Are teens more likely to use drugs during the school year or during summer break? The Recovery Village conducted a survey to learn about teen drug use trends.
Although teen drug use occurs year-round, teens appear to use substances during certain times more than others. A recent survey by The Recovery Village asked people of all ages to respond to questions about their substance use during their younger years. Through their responses, The Recovery Village pinpointed the most popular times of the year for using substances. To best understand the patterns, it’s key to understand why teens are using drugs in the first place.
Why Do Teens Use Drugs?
There are many different reasons why teens seem so curious about trying illegal drugs. Factors like peer pressure or stress may play a large role in early substance misuse, but some teens are more predisposed to drug use than others. For example, genetics can influence substance use, as can mental health disorders or behaviors such as poor impulse control. A teen’s home life can also impact the likelihood of them experimenting with drugs or alcohol.
Qualifying poll respondents (275 individuals, 18-years-old and older) were asked why they first began using substances as a teen or young adult. Respondents could choose more than one answer. The most common responses were:
- 42.18% were curious about a substance’s euphoric effects
- 40.73% felt peer pressure or wanted to appease friends or acquaintances
- 28.36% sought substances to deal with stress
- 22.18% used drugs or alcohol to cope with mental health problems
- 12.36% were introduced to drugs or alcohol by a family member
The National Institute on Drug Abuse stated that most people with a substance use disorder began using drugs or alcohol before they were 18-years-old. Since teens are already more likely to engage in risk-taking behaviors, substance use can lead to decisions that carry lifelong consequences legally, mentally and physically.
According to the Centers for Disease Control and Prevention, adolescent substance use:
- Affects growth and development, especially in the brain
- Leads to risky behaviors, such as dangerous driving or unprotected sex
- Can cause heart issues and sleep problems later in life
The Times Teens Are Using Drugs the Most
The poll results show that a majority (32%) of qualifying respondents (275 individuals) used drugs or alcohol most often on weekends during the school year when they were teens or young adults.
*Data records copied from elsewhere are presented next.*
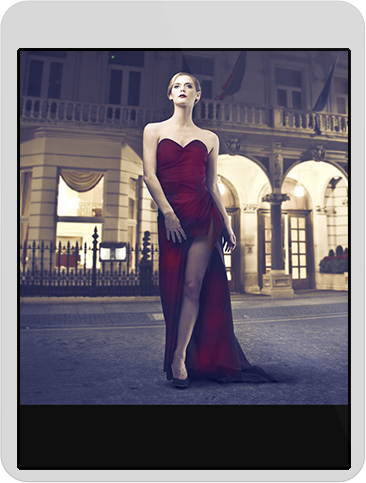
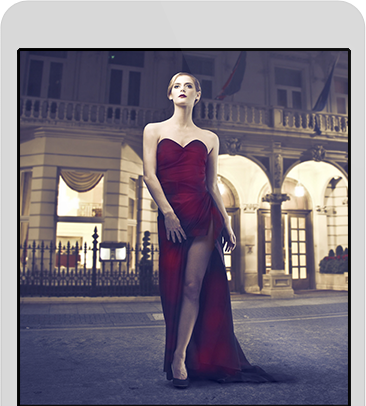
clients - hexagon

diff --git a/src/less/_clients.less b/src/less/_clients.less
@@ -1,0 +1,95 @@
+.clients {
+	height: 652px;
+	padding-top: 90px;
+	padding-bottom: 100px;
+	background-image: 
+	    linear-gradient(to bottom, rgba(0, 0, 0, 0.902) 0px, rgba(0, 0, 0, 0.902) 100%),
+	    url("../img/bg/clients.jpg");
+	background-size: cover;
+	background-repeat: no-repeat;
+	background-position: center;
+	background-color: rgba(0, 0, 0, 0.902);
+	text-align: center;
+}
+
+.reviews {
+	height: 300px;
+	background-color: #6fc;
+}
+
+.review__title {
+  font-family: 'Raleway', sans-serif;
+  font-size: 20px;
+  line-height: 1;
+  font-weight: 500;
+  color: #fff;
+  text-transform: uppercase;
+  margin-bottom: 50px;
+  // text-align: center;
+}
+
+.review__text {
+  font-family: 'Lato', sans-serif;
+  font-size: 16px;
+  line-height: 1.375;
+  color: #a4a4a4;
+  // text-align: center;
+  margin-bottom: 40px;
+}
+
+.review__text p {
+	margin-bottom: 20px;
+}
+
+.review__client-photo {
+	// overflow: hidden;
+}
+
+.hexagon {
+	position: relative;
+	width: 34px;
+	height: 57px;
+	margin: 20px;
+	background-color: #ff0036;
+	border: none;
+	transform: rotate(120deg);
+	margin-right: auto;
+	margin-left: auto;
+	// overflow: hidden;
+	// visibility: hidden;
+
+}
+
+.hexagon-layer-1 {
+	width: 100%;
+	height: 100%;
+	background-color: #ff0036;
+	border: none;
+	transform: rotate(-60deg);
+	// overflow: hidden;
+	// visibility: hidden;
+}
+
+.hexagon-layer-2 {
+	width: 100%;
+	height: 100%;
+	background-color: #ff0036;
+	border: none;
+	transform: rotate(-60deg);
+	// overflow: hidden;
+	// visibility: hidden;
+	
+	background-image: url("../img/clients/amr-srour.jpg");
+	background-size: auto;
+	background-repeat: no-repeat;
+	background-position: center;
+}
+
+// .about-card__icon img {
+//   position: absolute;
+//   top: 50%;
+//   left: 50%;
+//   -webkit-transform: translate(-50%, -50%);
+//   -ms-transform: translate(-50%, -50%);
+//   transform: translate(-50%, -50%);
+// }

diff --git a/src/less/_base.less b/src/less/_base.less
@@ -79,6 +79,10 @@ p {
 	margin-bottom: 40px;
 }
 
+.mb-95 {
+	margin-bottom: 95px;
+}
+
 .mb-110 {
 	margin-bottom: 110px;
 }
@@ -93,21 +97,23 @@ p {
 	// margin-bottom: 40px;
 }
 
-.title-red {
+.title--red {
 	color: #FF0036;
 }
 
-.title-black {
+.title--black {
 	color: #262626;
 }
 
 .button {
+	display: inline-block;
 	background-color: #ff0036;
 	font-family: 'Raleway', sans-serif;
 	font-weight: 500;
 	font-size: 20px;
 	color: #fff;
 	text-transform: uppercase;
+	text-decoration: none;
 	line-height: 1;
 	text-align: center;
 	padding: 17px 35px;
@@ -116,6 +122,19 @@ p {
 
 .button--black {
 	background-color: #131313;
+}
+
+.button--gray {
+  background-color: #393939;
+}
+
+.button--features {
+	position: absolute;
+	bottom: 73px;
+	left: 50%;
+	transform: translate(-50%);
+	margin-right: 0;
+	z-index: 4;
 }
 
 .scrollbar {
@@ -136,7 +155,6 @@ p {
 		content: url('../img/icons/hexagon.svg');
 		width: 21px;
 		height: 19px;
-		
 	}
 }
 

diff --git a/src/less/_features.less b/src/less/_features.less
@@ -79,11 +79,44 @@
 }
 
 .features__mockups {
-	// width: 372px;
-	height: 488px;
+	position: relative;
+	height: 585px;
 	padding: 3px;
+
+	&:before {
+		position: absolute;
+		bottom: 0;
+		left: 50%;
+		content: "";
+		width: 474px;
+		height: 412px;
+		z-index: 1;
+		background: url("../img/features/hexagon-background.svg") center bottom no-repeat;
+		transform: translate(-50%);
+	}
+	
+	&:after {
+		position: absolute;
+		bottom: 0;
+		left: 50%;
+		content: "";
+		width: 473px;
+		height: 205.5px;
+		z-index: 3;
+		background: url("../img/features/hexagon-bottom.svg") center bottom no-repeat;
+		transform: translate(-50%);
+	}
+}
+
+.features__phone {
+	position: absolute;
+	top: 0;
+	left: 50%;
+	transform: translate(-50%);
+	width: 366px;
+	height: 406px;
 	box-shadow: 0 0 76px rgba(0, 0, 0, 0.15);
 	background-color: #d8d8d8;
-	background-image: linear-gradient(to top, #c7c7c7 0%, #e7e7e7 100%);
 	border-radius: 31px;
+	z-index: 2;
 }

diff --git a/src/less/main.less b/src/less/main.less
@@ -5,6 +5,7 @@
 @import "_about.less";
 @import "_portfolio.less";
 @import "_features.less";
+@import "_clients.less";
 
 // font-family: 'Lato', sans-serif;
 // font-family: 'Raleway', sans-serif;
However, almost the same amount (29.09%) used substances during the summer months. Additionally, 30.91% (85 respondents) stated they used drugs primarily out of boredom. Of those 85 respondents, 45.88% said the boredom came during the school year, and 36.47% attributed their drug use to being on summer vacation.
As a teenager, summer boredom is usually inevitable. Some teens turn to substance use to help the time pass. All survey respondents (400 individuals) were asked to agree or disagree with the following statement: My friends’ and/or peers’ recreational substance use was due to summertime boredom? The results revealed:
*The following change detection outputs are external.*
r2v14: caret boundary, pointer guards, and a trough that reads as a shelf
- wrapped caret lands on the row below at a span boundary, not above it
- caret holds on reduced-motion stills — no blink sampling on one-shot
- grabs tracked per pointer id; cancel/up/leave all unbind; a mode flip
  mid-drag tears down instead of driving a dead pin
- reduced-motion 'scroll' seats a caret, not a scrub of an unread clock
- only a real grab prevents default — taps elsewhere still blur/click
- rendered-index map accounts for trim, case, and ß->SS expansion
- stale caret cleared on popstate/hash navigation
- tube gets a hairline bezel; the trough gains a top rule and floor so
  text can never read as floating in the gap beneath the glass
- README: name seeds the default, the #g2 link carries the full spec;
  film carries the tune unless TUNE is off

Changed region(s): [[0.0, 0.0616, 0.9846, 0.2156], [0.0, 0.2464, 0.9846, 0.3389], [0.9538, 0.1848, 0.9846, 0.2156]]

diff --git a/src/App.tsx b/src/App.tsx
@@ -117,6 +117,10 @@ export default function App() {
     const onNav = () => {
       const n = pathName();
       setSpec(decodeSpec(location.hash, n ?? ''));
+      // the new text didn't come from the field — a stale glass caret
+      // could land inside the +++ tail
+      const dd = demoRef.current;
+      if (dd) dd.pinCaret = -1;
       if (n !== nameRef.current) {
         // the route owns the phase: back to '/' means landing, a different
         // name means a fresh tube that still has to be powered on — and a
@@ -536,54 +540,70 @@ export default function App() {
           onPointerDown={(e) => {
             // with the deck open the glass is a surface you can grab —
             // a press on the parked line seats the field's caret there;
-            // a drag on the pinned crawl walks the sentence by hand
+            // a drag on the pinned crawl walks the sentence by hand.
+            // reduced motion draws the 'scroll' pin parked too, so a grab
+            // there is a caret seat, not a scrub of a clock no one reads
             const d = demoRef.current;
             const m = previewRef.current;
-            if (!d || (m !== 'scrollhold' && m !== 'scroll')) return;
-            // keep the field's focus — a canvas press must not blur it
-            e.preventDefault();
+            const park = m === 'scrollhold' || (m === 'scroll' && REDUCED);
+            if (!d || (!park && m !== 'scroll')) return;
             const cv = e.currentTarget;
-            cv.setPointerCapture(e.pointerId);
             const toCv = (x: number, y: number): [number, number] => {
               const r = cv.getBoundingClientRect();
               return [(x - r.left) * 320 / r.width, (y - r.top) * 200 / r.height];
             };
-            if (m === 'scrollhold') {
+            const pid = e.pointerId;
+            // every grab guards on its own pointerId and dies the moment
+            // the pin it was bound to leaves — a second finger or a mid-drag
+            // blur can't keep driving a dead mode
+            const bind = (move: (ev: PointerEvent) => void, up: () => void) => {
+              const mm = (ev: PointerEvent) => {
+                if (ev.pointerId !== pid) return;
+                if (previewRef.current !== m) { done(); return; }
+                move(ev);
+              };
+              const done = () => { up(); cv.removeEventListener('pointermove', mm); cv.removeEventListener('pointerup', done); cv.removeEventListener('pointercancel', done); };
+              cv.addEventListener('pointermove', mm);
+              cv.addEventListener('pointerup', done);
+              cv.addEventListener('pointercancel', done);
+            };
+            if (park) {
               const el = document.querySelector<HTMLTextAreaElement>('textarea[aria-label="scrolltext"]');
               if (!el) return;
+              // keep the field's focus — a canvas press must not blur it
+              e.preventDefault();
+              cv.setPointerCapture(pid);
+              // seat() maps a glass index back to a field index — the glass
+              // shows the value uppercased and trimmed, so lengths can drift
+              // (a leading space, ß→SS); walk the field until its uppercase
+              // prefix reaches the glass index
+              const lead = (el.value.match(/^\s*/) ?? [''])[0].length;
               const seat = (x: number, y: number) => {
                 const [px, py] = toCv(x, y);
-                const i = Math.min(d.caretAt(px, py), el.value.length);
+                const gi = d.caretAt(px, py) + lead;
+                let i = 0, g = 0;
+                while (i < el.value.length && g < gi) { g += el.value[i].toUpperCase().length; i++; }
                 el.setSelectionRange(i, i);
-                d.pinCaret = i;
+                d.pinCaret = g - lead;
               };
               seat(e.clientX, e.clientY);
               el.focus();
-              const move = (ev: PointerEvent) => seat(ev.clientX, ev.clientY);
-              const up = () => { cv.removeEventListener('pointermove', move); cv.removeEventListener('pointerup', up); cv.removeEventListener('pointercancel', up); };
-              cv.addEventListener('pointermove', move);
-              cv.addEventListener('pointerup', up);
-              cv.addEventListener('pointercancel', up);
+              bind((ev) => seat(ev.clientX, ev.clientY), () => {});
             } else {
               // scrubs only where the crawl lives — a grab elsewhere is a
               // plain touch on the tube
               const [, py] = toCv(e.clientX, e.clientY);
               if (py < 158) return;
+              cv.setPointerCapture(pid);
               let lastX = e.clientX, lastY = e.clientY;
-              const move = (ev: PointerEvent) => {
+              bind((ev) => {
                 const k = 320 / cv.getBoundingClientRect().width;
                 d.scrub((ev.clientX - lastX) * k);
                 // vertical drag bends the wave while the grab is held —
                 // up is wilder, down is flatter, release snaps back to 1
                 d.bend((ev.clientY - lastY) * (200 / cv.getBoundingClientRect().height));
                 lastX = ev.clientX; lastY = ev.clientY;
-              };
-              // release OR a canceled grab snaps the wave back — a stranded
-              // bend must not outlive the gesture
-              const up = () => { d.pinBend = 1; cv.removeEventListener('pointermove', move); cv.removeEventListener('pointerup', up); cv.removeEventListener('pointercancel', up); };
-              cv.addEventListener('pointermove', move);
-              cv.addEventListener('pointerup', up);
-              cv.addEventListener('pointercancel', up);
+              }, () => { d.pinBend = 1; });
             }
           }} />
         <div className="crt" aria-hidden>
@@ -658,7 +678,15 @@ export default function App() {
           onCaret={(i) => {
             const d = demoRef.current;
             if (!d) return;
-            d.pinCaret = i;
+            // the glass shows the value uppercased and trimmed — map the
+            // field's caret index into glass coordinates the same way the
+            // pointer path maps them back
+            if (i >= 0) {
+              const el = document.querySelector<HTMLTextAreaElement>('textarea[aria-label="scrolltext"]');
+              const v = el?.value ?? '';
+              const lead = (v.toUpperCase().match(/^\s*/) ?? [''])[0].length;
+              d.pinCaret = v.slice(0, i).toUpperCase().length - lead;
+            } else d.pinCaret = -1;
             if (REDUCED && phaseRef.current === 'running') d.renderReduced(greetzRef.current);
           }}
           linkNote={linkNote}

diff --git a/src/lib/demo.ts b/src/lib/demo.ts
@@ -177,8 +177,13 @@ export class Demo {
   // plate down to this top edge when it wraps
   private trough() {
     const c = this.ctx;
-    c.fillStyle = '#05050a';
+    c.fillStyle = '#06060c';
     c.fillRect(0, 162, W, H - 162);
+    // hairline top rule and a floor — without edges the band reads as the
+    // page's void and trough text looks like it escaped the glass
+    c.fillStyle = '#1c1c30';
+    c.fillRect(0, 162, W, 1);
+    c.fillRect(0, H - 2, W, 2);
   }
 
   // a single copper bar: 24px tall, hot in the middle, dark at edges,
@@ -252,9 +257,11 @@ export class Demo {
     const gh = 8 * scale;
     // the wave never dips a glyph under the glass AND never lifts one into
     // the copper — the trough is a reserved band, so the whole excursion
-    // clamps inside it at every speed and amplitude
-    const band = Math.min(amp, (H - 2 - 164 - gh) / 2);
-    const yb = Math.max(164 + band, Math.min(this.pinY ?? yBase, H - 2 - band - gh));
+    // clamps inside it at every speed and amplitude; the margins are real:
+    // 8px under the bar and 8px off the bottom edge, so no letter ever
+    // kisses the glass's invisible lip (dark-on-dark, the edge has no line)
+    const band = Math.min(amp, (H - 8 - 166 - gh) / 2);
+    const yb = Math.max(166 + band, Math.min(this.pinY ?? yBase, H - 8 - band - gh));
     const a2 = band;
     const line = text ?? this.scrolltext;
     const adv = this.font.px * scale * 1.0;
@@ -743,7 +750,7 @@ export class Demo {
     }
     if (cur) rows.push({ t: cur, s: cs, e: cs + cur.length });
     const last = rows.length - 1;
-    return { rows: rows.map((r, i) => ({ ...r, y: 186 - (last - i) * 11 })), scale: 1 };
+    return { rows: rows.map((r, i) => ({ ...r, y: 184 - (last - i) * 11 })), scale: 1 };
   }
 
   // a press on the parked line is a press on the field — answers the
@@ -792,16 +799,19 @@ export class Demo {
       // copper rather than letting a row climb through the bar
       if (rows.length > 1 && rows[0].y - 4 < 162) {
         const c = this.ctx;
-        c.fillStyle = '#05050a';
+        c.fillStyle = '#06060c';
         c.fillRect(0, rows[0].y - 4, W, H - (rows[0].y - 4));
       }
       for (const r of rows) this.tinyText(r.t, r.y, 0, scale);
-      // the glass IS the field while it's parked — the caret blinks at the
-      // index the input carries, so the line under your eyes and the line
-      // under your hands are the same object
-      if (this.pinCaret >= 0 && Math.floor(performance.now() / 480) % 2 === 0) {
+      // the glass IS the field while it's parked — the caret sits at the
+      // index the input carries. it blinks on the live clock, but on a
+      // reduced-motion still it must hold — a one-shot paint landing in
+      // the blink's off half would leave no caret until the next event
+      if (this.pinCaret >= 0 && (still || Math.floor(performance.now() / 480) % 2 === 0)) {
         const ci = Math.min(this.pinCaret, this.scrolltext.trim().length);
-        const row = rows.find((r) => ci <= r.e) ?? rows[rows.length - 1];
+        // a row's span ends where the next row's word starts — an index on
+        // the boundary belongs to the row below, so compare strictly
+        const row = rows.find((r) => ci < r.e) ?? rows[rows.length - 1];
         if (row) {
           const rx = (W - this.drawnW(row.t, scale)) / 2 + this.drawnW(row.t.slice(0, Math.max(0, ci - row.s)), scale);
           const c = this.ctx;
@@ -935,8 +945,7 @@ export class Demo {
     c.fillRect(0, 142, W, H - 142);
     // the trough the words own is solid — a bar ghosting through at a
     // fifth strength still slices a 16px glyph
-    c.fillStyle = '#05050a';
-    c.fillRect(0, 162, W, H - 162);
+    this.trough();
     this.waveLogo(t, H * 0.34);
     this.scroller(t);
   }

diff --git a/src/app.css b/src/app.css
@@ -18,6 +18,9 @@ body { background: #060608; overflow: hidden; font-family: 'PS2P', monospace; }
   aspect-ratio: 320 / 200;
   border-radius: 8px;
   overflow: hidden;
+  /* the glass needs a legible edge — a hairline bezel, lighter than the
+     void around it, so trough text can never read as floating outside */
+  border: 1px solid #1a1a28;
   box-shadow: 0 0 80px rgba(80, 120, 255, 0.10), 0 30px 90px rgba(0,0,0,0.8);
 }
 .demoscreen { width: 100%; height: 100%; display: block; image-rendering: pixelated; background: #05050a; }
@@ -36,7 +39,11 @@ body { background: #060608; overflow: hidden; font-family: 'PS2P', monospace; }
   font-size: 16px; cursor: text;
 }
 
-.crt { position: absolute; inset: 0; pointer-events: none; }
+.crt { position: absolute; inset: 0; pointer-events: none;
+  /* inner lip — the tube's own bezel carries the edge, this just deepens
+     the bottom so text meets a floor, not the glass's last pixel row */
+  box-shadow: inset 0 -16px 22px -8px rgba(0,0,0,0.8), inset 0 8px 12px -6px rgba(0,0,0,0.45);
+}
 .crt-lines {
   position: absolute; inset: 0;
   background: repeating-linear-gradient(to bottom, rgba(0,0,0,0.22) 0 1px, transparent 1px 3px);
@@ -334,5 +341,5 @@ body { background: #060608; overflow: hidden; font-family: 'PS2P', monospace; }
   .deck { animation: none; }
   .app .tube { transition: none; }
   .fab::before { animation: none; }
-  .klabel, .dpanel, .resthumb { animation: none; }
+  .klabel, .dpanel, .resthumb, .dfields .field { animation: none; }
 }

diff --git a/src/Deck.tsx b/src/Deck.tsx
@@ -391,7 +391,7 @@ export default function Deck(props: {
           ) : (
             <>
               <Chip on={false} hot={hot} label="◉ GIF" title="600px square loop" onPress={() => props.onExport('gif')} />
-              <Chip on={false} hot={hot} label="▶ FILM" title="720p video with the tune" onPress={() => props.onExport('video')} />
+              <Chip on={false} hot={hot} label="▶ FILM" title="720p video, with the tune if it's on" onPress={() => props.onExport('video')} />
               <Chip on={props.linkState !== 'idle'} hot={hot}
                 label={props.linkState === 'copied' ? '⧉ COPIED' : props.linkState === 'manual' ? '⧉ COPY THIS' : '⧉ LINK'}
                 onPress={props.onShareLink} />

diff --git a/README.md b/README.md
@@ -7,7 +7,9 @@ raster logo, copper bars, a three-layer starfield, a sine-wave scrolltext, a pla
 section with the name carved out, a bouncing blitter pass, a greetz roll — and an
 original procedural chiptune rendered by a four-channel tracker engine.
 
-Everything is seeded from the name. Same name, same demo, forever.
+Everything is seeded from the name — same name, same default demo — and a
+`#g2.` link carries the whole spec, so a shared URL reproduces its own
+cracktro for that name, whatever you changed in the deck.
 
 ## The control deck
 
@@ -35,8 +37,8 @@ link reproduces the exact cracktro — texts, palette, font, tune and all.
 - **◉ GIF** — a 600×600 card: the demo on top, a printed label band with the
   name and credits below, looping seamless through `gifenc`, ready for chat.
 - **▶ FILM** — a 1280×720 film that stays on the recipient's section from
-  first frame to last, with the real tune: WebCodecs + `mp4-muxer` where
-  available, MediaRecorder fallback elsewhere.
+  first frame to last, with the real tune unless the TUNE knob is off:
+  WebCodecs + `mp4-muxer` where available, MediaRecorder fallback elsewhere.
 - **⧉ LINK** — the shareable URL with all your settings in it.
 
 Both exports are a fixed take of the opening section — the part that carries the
- 35.25% of respondents were neutral or unsure, meaning that they couldn’t be certain whether summer boredom caused drug use
- 25.50% agreed or strongly agreed
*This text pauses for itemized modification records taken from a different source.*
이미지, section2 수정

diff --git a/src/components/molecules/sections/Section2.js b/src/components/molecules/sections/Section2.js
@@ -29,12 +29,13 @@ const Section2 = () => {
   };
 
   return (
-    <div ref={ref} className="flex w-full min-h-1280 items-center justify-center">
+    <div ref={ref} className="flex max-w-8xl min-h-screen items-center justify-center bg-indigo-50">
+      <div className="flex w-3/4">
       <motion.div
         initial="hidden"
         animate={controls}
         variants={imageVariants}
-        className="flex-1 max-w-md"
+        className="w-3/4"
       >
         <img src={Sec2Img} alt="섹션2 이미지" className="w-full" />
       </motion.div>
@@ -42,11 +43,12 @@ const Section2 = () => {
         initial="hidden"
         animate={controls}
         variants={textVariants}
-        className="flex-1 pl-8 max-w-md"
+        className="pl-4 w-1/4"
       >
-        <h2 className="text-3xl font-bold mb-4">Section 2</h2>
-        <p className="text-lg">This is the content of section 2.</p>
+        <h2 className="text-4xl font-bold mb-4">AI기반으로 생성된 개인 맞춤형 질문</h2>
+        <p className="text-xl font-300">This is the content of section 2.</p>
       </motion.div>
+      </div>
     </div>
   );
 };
- 28.75% disagreed or strongly disagreed
Over the Weekend During the School Year
Compared to summertime, the survey results show that slightly fewer teens used drugs or alcohol on weekends throughout the school year. Of the 275 individuals who qualified to answer, 11.27% responded that they would use substances on school days and 20.36% said they would use substances on school days in addition to weekends.
Responses about using substances throughout the year align with the reasons teens use drugs in the first place. In school, many students are looking for ways to fit in or look cool. They may also be suffering from low self-esteem or struggling with poor grades. These are factors unrelated to boredom that can easily contribute to alcohol and drug use in high school students.
All survey participants (400 individuals) were asked which season they thought teens and young adults were most likely to use substances in. The majority (79.75%) believed that summer was the season teens and young adults used substances during the most.
If your teen struggles with substance use, help is available. Contact The Recovery Village to speak with a representative about how teen-focused addiction treatment can help address addiction and any co-occurring disorders. Take the first step toward a healthier future, call today.
National Institute on Drug Abuse. “Principles of Adolescent Substance Use Disorder Treatment: A Research-Based Guide.” January 2014. Accessed September 12, 2019.
Centers for Disease Control and Prevention. “Teen Substance Use & Risks.” April 1, 2019. Accessed September 12, 2019.
Get Smart About Drugs. “Why do Teens Use Drugs?” August 14, 2018. Accessed September 12, 2019.
The Recovery Village aims to improve the quality of life for people struggling with substance use or mental health disorder with fact-based content about the nature of behavioral health conditions, treatment options and their related outcomes. We publish material that is researched, cited, edited and reviewed by licensed medical professionals. The information we provide is not intended to be a substitute for professional medical advice, diagnosis or treatment. It should not be used in place of the advice of your physician or other qualified healthcare providers.